In the United States, we have seen a pendulum swing of popularity between the two styles. For the longest time, most churches would have been delighted to have a gifted Ezra as their pastor or leader. But since the 1980s, as culture has changed and there has been growing concern that the church does not execute well in regard to her mission, there has been a significant shift of attention toward Nehemiah leadership. Individual churches may trend back and forth, opting for one model of leadership over another, based on perceived needs at the time.
Having said this, my aim is not to fix the world but to encourage you. Whether you are an Ezra or a Nehemiah trying to figure out your place in ministry, I want to offer you hope. I believe whichever leadership tendency you have, the Ezra-Nehemiah synergy can be made to work for you and your people.
Wherever you are, if you are a Nehemiah leader, you want to cultivate and raise up an Ezra or two around you.

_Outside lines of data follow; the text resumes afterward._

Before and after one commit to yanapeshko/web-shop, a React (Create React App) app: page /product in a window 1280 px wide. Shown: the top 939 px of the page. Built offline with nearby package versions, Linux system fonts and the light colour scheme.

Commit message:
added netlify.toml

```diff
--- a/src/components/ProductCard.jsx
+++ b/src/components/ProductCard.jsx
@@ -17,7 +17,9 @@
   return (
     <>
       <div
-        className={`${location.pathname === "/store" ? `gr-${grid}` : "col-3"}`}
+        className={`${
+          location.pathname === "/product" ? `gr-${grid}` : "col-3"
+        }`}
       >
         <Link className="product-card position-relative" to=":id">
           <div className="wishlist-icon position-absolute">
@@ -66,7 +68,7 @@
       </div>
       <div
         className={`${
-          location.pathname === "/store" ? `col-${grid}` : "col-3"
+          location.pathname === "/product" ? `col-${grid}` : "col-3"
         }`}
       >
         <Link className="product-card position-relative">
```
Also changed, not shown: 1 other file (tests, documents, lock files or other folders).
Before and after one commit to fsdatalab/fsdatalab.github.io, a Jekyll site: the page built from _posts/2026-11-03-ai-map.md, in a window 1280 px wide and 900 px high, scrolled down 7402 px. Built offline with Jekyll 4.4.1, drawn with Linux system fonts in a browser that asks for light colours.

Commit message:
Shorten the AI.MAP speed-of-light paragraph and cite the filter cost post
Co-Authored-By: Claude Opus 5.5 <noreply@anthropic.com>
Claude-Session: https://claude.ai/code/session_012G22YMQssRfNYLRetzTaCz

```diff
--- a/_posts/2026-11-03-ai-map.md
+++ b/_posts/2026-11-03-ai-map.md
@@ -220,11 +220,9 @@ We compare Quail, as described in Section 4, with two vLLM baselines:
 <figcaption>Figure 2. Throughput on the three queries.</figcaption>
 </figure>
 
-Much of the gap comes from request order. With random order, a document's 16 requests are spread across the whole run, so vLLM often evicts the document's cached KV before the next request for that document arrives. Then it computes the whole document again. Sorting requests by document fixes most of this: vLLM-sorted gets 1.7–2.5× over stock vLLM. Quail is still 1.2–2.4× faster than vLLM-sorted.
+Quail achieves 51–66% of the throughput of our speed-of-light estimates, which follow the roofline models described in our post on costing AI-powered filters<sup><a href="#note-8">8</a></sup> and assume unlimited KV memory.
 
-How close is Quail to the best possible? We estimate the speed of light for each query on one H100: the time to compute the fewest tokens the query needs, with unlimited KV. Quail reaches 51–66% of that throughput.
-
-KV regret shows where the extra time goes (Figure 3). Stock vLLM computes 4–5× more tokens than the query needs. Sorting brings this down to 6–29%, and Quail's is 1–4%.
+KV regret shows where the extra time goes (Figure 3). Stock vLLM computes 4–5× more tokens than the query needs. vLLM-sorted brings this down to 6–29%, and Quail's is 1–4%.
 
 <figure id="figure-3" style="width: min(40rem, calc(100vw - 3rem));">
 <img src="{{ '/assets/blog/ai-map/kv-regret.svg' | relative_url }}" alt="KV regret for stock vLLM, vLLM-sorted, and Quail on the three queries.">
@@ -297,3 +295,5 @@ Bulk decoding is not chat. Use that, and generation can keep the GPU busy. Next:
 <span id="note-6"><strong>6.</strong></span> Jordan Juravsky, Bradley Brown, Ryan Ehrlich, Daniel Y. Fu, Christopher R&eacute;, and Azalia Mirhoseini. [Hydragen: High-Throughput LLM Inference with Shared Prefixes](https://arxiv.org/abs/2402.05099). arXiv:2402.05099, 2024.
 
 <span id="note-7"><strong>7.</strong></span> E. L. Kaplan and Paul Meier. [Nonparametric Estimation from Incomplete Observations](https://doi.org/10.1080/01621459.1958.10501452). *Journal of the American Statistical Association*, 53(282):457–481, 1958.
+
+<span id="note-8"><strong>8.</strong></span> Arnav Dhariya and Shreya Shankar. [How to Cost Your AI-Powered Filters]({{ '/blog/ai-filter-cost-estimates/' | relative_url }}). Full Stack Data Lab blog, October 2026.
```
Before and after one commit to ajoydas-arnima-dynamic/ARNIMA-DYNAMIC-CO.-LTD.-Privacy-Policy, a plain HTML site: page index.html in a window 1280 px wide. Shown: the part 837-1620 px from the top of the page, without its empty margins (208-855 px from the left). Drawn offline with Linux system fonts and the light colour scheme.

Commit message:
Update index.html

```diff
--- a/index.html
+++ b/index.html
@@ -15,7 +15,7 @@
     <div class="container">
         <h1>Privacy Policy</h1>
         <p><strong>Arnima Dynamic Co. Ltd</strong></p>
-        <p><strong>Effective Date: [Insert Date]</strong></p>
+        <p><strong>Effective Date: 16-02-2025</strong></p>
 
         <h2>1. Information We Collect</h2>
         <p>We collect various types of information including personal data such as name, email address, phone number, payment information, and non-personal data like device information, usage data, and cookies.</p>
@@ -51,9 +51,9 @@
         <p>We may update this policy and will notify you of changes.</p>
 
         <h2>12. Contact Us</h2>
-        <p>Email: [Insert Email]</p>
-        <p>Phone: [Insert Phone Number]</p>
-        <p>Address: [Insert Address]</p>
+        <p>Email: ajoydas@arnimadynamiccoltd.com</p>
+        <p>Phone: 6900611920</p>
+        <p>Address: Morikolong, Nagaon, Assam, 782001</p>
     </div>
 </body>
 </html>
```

Be open to entrusting some pulpit time to them. Your church needs them as it needs you. God can use the two of you in ways that may not happen otherwise.
If you are an Ezra leader, can you find a Nehemiah in your congregation who shares your heart for the church and has strategic, tactical gifting? Develop a relationship with that leader and let that leader coach you and give you a loving “kick in the pants” when needed. If you cannot find a leader like that in your congregation, is there someone outside your church who can help you with Nehemiah-type coaching?
If you are a non-staff leader in your church who serves alongside a pastor, celebrate and enjoy your pastor’s gifting. And, rather than trying to push him or her in a certain direction or wishing he or she were different, look for ways to bring leaders with complementary gifts around him or her.
My last piece of advice for you would be to embrace the leader that you are. When it comes to leadership, no one is the complete package. But God created you to be the kind of leader you are for a reason. And, as you bring complementary leaders around you, beautiful things can happen.